Suzie O'Brien retires

By Brian Keogh

Super Mum Suzie O'Brien has called time on her pro golf career to help the kids - and she doesn't mean her own.

O'Brien, 39, won't just be spending more time with her daughter Clodagh or baby son JP.

She's also decided to give up her time to teach golf to youngsters through The First Tee of Ireland - a youth character development programme.

O'Brien explained: "It is about teaching life skills to young kids through golf.

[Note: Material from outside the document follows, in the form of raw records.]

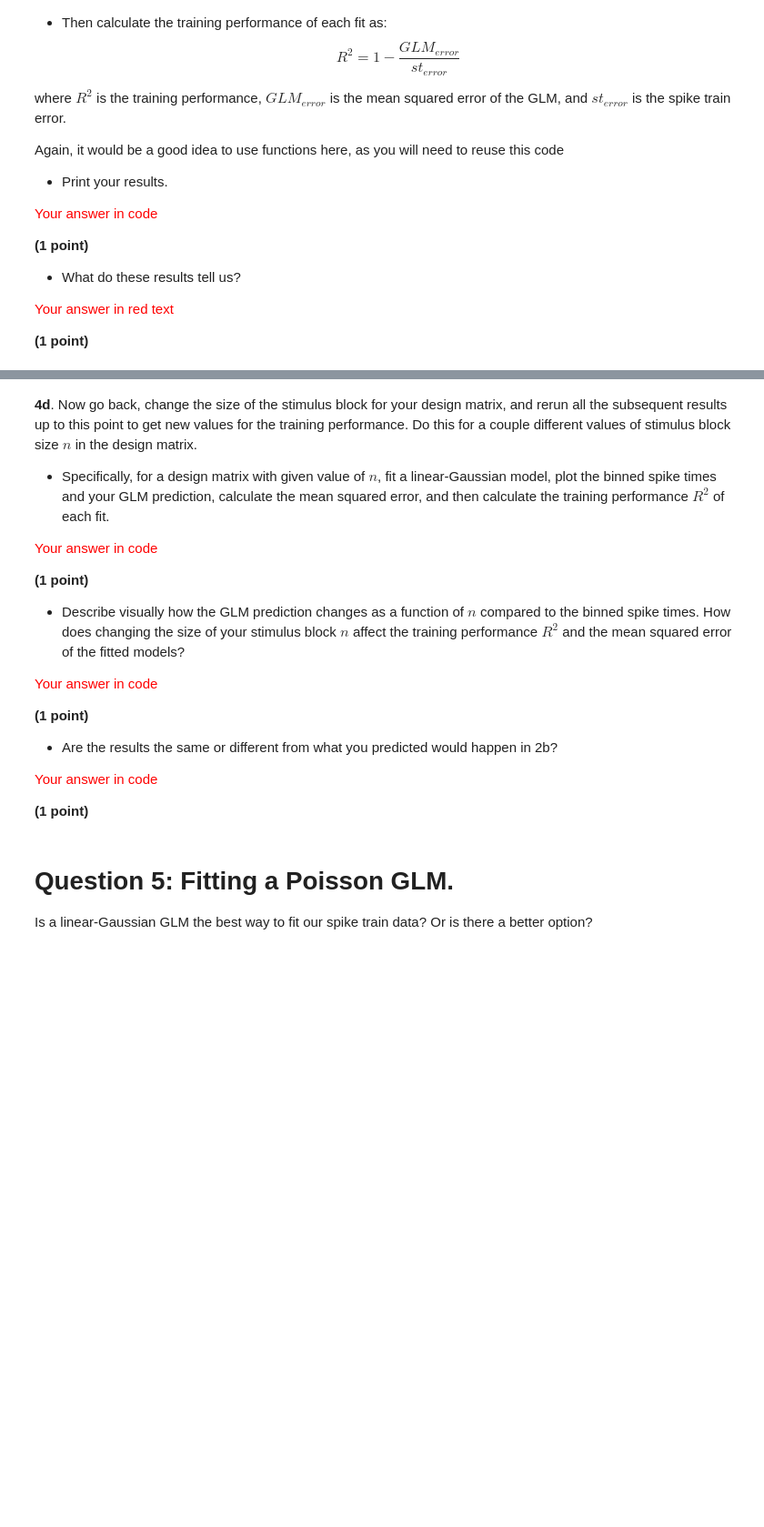
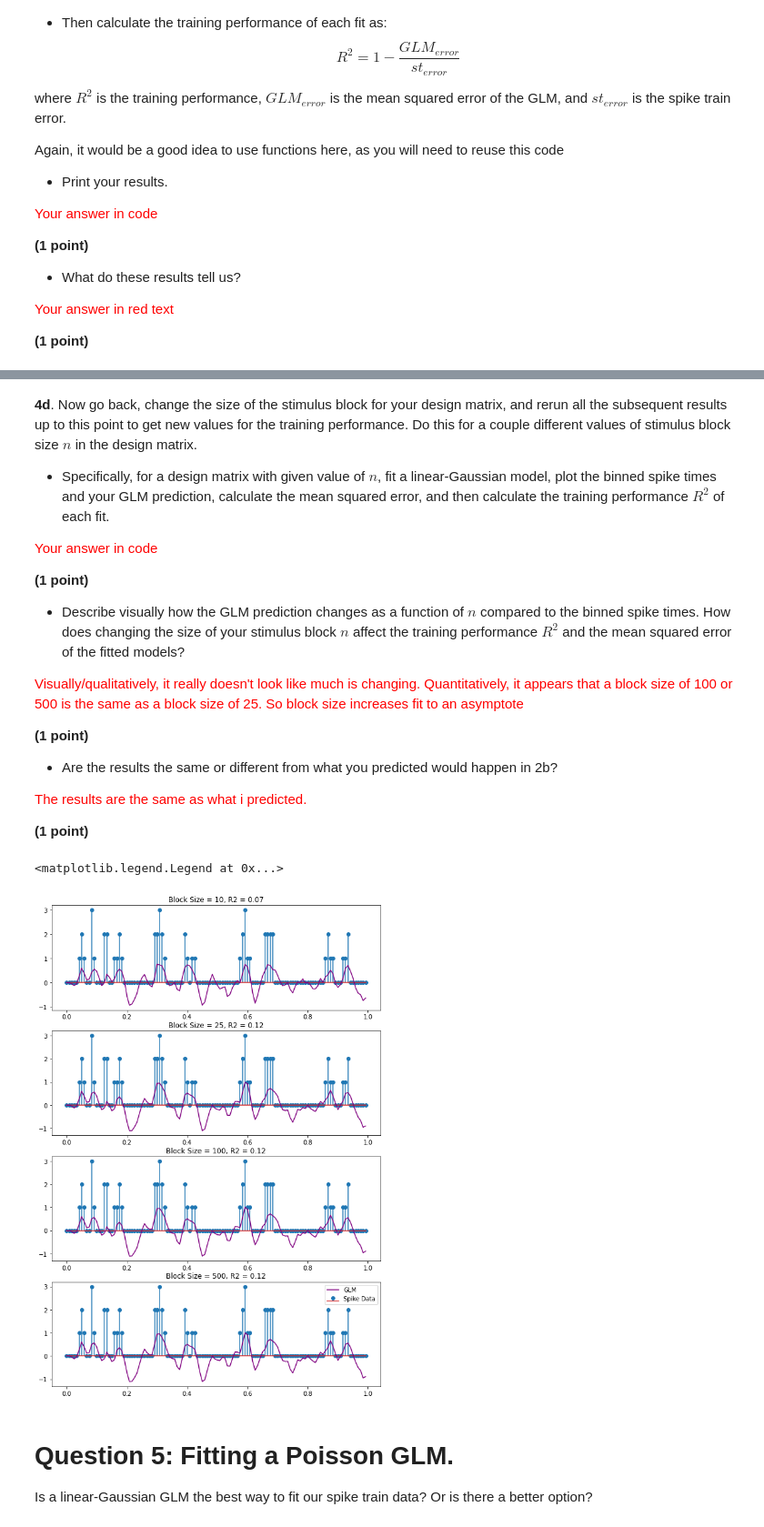
Before and after one commit to jess-breda/Neu537, a Jupyter notebook: neu537hw3/Questions_HW3_NEU437_537_GeneralizedLinearModels.ipynb, the cells around one changed output, grey strips where cells are left out. Shown: that part at 91% size. Cells and saved outputs as stored; diff of their text form; code cells hidden in the pictures; blank space fills up the shorter version.

```diff
--- a/neu537hw3/Questions_HW3_NEU437_537_GeneralizedLinearModels.ipynb
+++ b/neu537hw3/Questions_HW3_NEU437_537_GeneralizedLinearModels.ipynb
@@ -476,13 +536,19 @@ Again, it would be a good idea to use functions here, as you will need to reuse
 
 **(1 point)**
 # %%
-# COMPUTE MEAN SQUARED ERROR AND TRAINING PERFORMANCE
-mse_nobias = # model with no bias
-mse_withbias = # model with bias
+bin_edges = np.arange(len(Stim)+1) *dtStim
+binned_spikes, _ = np.histogram(tsp, bin_edges)
 
-r2_nobias =
-r2_withbias =
+# # COMPUTE MEAN SQUARED ERROR AND TRAINING PERFORMANCE
+mse_nobias = np.mean((binned_spikes-S)**2)
+mse_withbias = np.mean((binned_spikes-S2)**2)
+mse_st = np.mean((binned_spikes-np.mean(binned_spikes))**2)
+
+r2_nobias = 1 - (mse_nobias / mse_st)
+r2_withbias = 1 - (mse_withbias / mse_st)
 print('Mean squared error: lin-gauss GLM. no offset: %.2f\n' %mse_nobias)
 print('Mean squared error: lin-gauss GLM. with offset: %.2f\n' %mse_withbias)
+print('Mean squared error: spike bins: %.2f\n' %mse_st)
+
 print('Training perf (R^2): lin-gauss GLM. no offset: %.2f\n' %r2_nobias)
 print('Training perf (R^2): lin-gauss GLM. with offset: %.2f\n' %r2_withbias)
@@ -496,12 +572,12 @@ print('Training perf (R^2): lin-gauss GLM. with offset: %.2f\n' %r2_withbias)
 
 *  Describe visually how the GLM prediction changes as a function of $n$ compared to the binned spike times. How does changing the size of your stimulus block $n$ affect the training performance $R^2$ and the mean squared error of the fitted models?
 
-<font color="red"> Your answer in code </font>
+<font color="red"> Visually/qualitatively, it really doesn't look like much is changing. Quantitatively, it appears that a block size of 100 or 500 is the same as a block size of 25. So block size increases fit to an asymptote</font>
 
 **(1 point)**
 
 * Are the results the same or different from what you predicted would happen in 2b?
 
-<font color="red"> Your answer in code </font>
+<font color="red"> The results are the same as what i predicted. </font>
 
 **(1 point)**
@@ -516,3 +584,58 @@ print('Training perf (R^2): lin-gauss GLM. with offset: %.2f\n' %r2_withbias)
+# %%
+
+# COMPUTE DESIGN MATRIX
+
+def question_4d(block_size, whitened=False, SpTimes=SpTimes, Stim=Stim, dtStim=dtStim):
+
+    "extract cell info"
+    cell_spike_times = SpTimes[:,2][0]
+    num_spikes = len(cell_spike_times)
+
+    "get spike count histogram & save bin size info"
+    bin_edges = np.arange(len(Stim) + 1) * dtStim
+    binned_spikes, _= np.histogram(cell_spike_times, bin_edges)
+    n_bins = len(bin_edges) - 1
+
+    "make design matrix"
+    padded_Stim = np.hstack((np.zeros((block_size-1)), Stim.flatten()))
+    Xdesign = np.zeros((n_bins, block_size))
+
+    for ibin in range(n_bins):
+            Xdesign[ibin] = padded_Stim[ibin:ibin+block_size]
+
+    "compute sta"
+    sta = (Xdesign.T @ binned_spikes)/num_spikes
+
+    "whiten"
+    if whitened is True:
+        sta = np.linalg.inv(Xdesign.T @ Xdesign) @ sta * num_spikes
+
+    "Fit GLM"
+    glm = Xdesign @ sta
+
+    return binned_spikes, bin_edges, glm
+
+"Answer Q"
+block_sizes = [10, 25, 100, 500]
+fig, ax = plt.subplots(len(block_sizes), 1, figsize=(10, 15))
+n_bins = 120
+
+for idx, size in enumerate(block_sizes):
+    binned_spikes, bin_edges, glm_fit = question_4d(block_size=size, whitened=True)
+
+    "compute MSE/R2"
+    mse_block_size = np.mean((binned_spikes-glm_fit)**2)
+    mse_st = np.mean((binned_spikes-np.mean(binned_spikes))**2)
+    r2 = 1 - (mse_block_size / mse_st)
+
+    "PLOT"
+    ax[idx].stem(bin_edges[:n_bins], binned_spikes[:n_bins], label = 'Spike Data')
+    ax[idx].plot(bin_edges[:n_bins], glm_fit[:n_bins], label = 'GLM', color='purple')
+    ax[idx].set(title = f"Block Size = {size}, R2 = {np.round(r2, 2)}")
+plt.legend()
+# %% [output]
+<matplotlib.legend.Legend at 0x...>
+[figure, added]
 # %% [markdown]
 # Question 5: Fitting a Poisson GLM.
 
```
Also changed, not shown: parts of 17 cells of this notebook.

We try to give them the ability to communicate, have patience and control their emotions."

The First Tee was launched in Ireland in 2005 and some 450 children are expected to try their hand at the game with backing from partners One 51 and Ulster Bank.

O'Brien is one of 14 teachers who will give their time this season after deciding to call a halt to life on tour.

The former Curtis Cup player, who is a sister of Walker Cup ace Jody Fanagan and grand-daughter to former British Lions international Dr Paul Murray, played on the Ladies European Tour between 2002 and 2004.

But the serious illness of her husband Andre - happily resolved now after a kidney transplant - and the birth of her two children put golf on the back burner.

As she approaches her 40th birthday next month, O'Brien has decided that the time has come to stay nearer to home and leave tour life to the younger girls.

Based in Tramore, Suzie said: "The First Tee programme is really rewarding and I am also giving lessons in the district and really enjoying life in the country.

"My husband Andre got a kidney three years ago and is back to a normal life now, we're even playing tennis and things are just brilliant.

"It is great not be going up to Beaumont Hospital for dialysis and we are loving it here in the country."

O'Brien turned professional on the back of a distinguished career in the amateur ranks, representing Great Britain and Ireland in the 2000 Curtis Cup where she won three and a half points out of four at Ganton.

Her professional career was coloured by her husband's battle with serious illness but she still managed to play ten events after the birth of her first child, post four top 20 finishes in 2004 to retain her card with ease.

She played just three times in 2005 and while she earned nearly €28,000 from 38 tour events in her career, she realised that the time had come to call it a day.

She said: "I had a tour card last year and didn't play at all. With two kids it is really a life for younger girls. I loved the experience but the time now is to be with my family.

"In fairness to the LET, the money has improved a lot in the last two or three years and it seems to be going in the right direction again.

"My experience was a little bit odd with my husband being sick a lot of the time but I think it will be a lot easier for Martina Gillen and Claire Coughlan when they come out on tour this year.

"I don't see why they can't do well. I would expect them to contend in events and win events in the short term rather than the long term."